Your blogger is a keen fan of detective fiction – Queenie Leavis would shake her head in dismay at the poor moral example – and has even published a letter about the appearance of David Daube, sometime Regius Professor of Civil Law in the University of Oxford, in detective fiction in the Rechthistorisches Journal (a periodical your blogger much enjoyed and now misses). This was stimulated by a review of a detective novel by Sarah Caudwell (Sarah Cockburn) by Bernard Stolte. In one of her novels, with her legal historian detective, Caudwell mentions David Daube, and Stolte suggested this was  perhaps the first time he had been mentioned in detective fiction. You blogger suggested there may have been an earlier mention by Amanda Cross (Carolyn Heilbrun): see “Detektive Gesucht”  (1991) 10 Rechtshistorisches Journal 444.

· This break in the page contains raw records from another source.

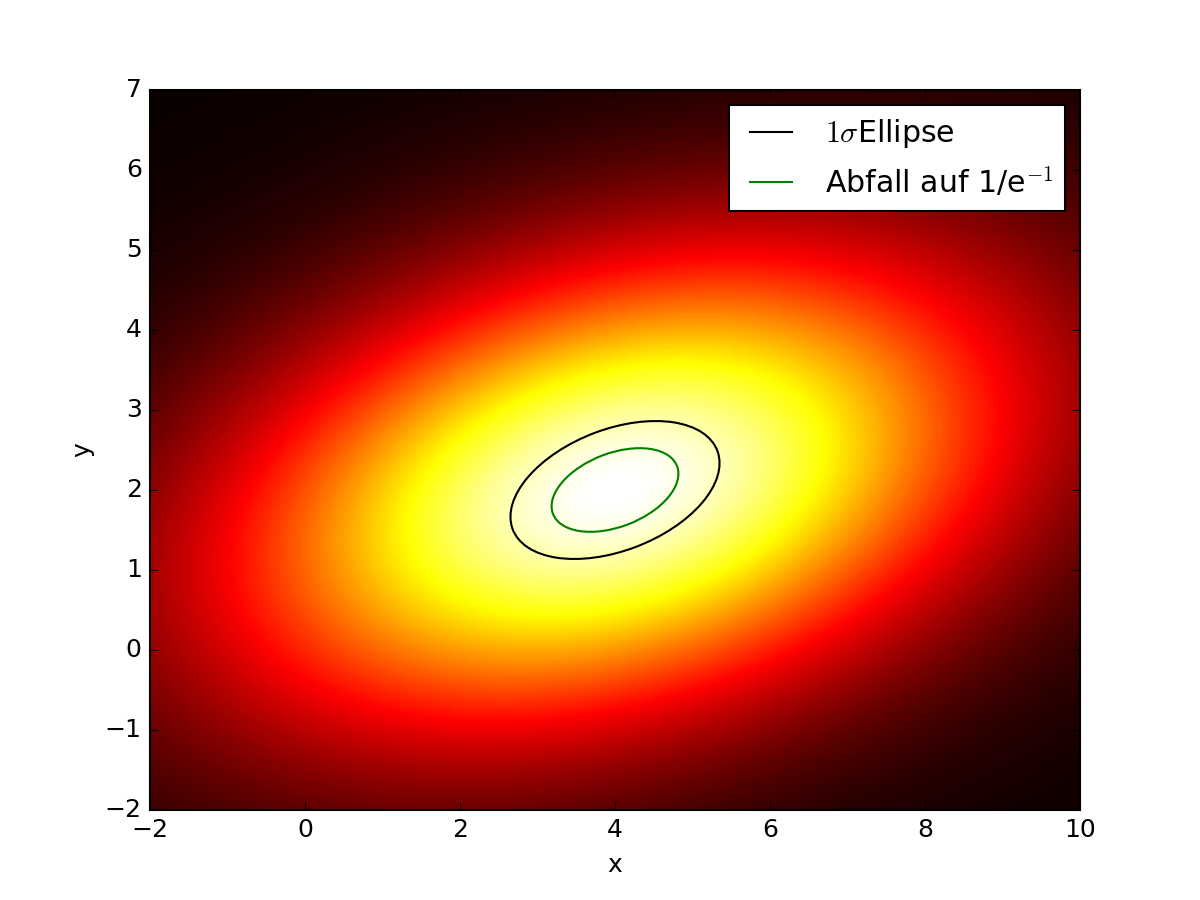
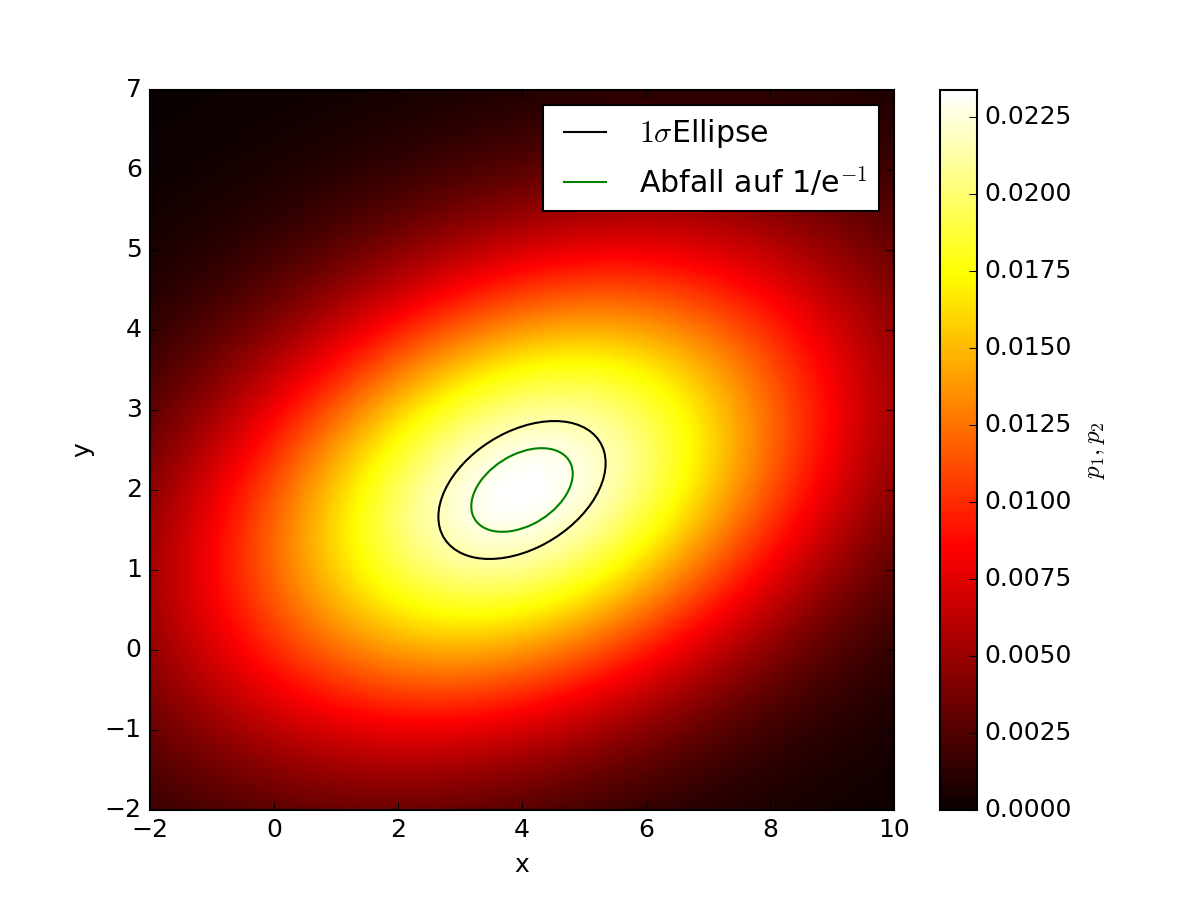
fast abgabefertig

diff --git a/Blatt01/aufgabe4.py b/Blatt01/aufgabe4.py
@@ -60,12 +60,12 @@ def aufg4():
 	m_2=np.tan(2*np.pi*(np.rad2deg(alpha)+90)/360)
 	
 	#Plotten der Geraden u und v 
-	u = np.linspace(2.69,4)
-	plt.plot(u, 2-m_1*4+m_1*u, 'k.', label='Halbachsen')
-	v = np.linspace(3.75, 4) 
-	plt.plot(v, 2-m_2*4+m_2*v, 'k.')
-	print(p_1/2,p_2/2)
-	print(np.rad2deg(alpha))
+	#u = np.linspace(2.69,4)
+	#plt.plot(u, 2-m_1*4+m_1*u, 'k--', label='Halbachsen')
+	#v = np.linspace(3.75, 4) 
+	#plt.plot(v, 2-m_2*4+m_2*v, 'k--')
+	#print(p_1/2,p_2/2)
+	#print(np.rad2deg(alpha))
 	#Ellipsen plotten 
 	plt.axes()
 	ax = plt.gca()
@@ -78,17 +78,16 @@ def aufg4():
 	plt.gca().add_patch(ellipse)
 	plt.gca().add_patch(ellipse_2)
 	#Errorbars dazu
-	errX = sigma_1
-	errY = sigma_2
-	plt.errorbar(a_1 , a_2 , xerr=errY, yerr=errY, fmt='x',label="$\mu_x\pm\sigma_x,\mu_y\pm\sigma_y$")
+	#errX = sigma_1
+	#errY = sigma_2
+	#plt.errorbar(a_1 , a_2 , xerr=errY, yerr=errY, fmt='x',label="$\mu_x\pm\sigma_x,\mu_y\pm\sigma_y$")
 	plt.xlabel(r'x')
 	plt.ylabel(r'y')
 	plt.plot(0,0,'k-',label='$1\sigma$Ellipse')
 	plt.plot(0,0,'g-',label='Abfall auf 1/e$^{-1}$')
-	plt.colorbar(x,orientation='vertikal')
 	plt.legend(loc='best')
-
-	plt.savefig("plot_4e.png", dpi=150)
+	plt.colorbar().set_label('$p_1,p_2$' )
+	plt.savefig("plot_4b.png", dpi=150)
 	plt.show()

In recent years there have been a number of talented Scottish writers of detective fiction, of whom Ian Rankin is perhaps only the best known. There have been sufficiently many of these to have merited the description “tartan noir”, the term attributed to the US crime writer James McEllroy. Tastes differ, but your blogger rather likes the gruesomely violent but also funny novels by Stuart MacBride set in Aberdeen, with a hero more morally ambiguous than many. He also likes the gentler novels set in Glasgow by Alex Gray. He likes least the Laidlaw novels by William McIlvanny, which can be seen almost as modern Kailyard. But ones about which your blogger is unreservedly enthusiastic are those of Denise Mina. Her writing is excellent; although your blogger has to confess to not having  read any of her graphic novels.

According to her website, Mina is a law graduate of the University of Glasgow, who went to the University of Strathclyde, also in Glasgow, to pursue research for a Ph.D. while teaching criminal law and criminology; but instead of a Ph.D. thesis she wrote her first novel, Garnethill. Recently she has been producing a series of novels which are a sophisticated version of the police procedural, set in Glasgow and its environs, with at their centre a woman police sergeant, Alex Morrow. The books are richly textured and avoid many of the clichés of the genre, while giving a broad and vivid picture of modern Glasgow – one not confined to the ususal tenement closes, sandshoes, and hard men with razors. Characters are convincing and well drawn. The plotting is good.

In the first of these novels, a significant character is a Muslim, educated at one of Glasgow’s private schools, who has studied law at the University.  The complexity of the character’s position, both of Scottish society and also outside it, is well considered. In the course of the investigation, of which this character is for a while a target, Morrow and a D.C. visit the University of Glasgow to speak to the Professor of Civil Law with whom he had studied. The professor is depicted as an unattractive figure: pompous, snobbish, self-important, and, even worse, having gone to a leading public school in Edinburgh! The description of his room in the University does, however ring true! One suspects he is not at one with the modern university world of targets and REF. Having known every Douglas Professor of Civil Law in the University of Glasgow, other than the first, Tony Thomas, your blogger can give assurance that this character is most certainly not based on any of them! It may be a composite of a number of teachers that Mina did not care for; but it may be pure invention. It is rather good that he has what comes across as an affectedly Gaelic name, Tormod MacLeòid, perhaps indicating the affectation of the character; but it is interesting to reflect that it is the name of the founder of clan MacLeod and can be rendered as Norman MacLeod – there have been a few men of that name famous. Perhaps there is a private joke here. He does at least set out some – if not all – of the advantages of studying Civil Law. But the reader also wonders: are we just seeing him through the eyes of the very class-conscious Morrow, who demonstrates a Scottish, working-class resentment of someone whom she suspects of thinking himself better than her? Mina, in all the Morrow novels, is certainly very attuned to issues of social class in Glasgow and the signficance there of private education and its impact on the lives of her characters.

However this may be, the novel is excellent, though I found the resolution through redemption at the end not entirely convincing.

303 Years of Civil Law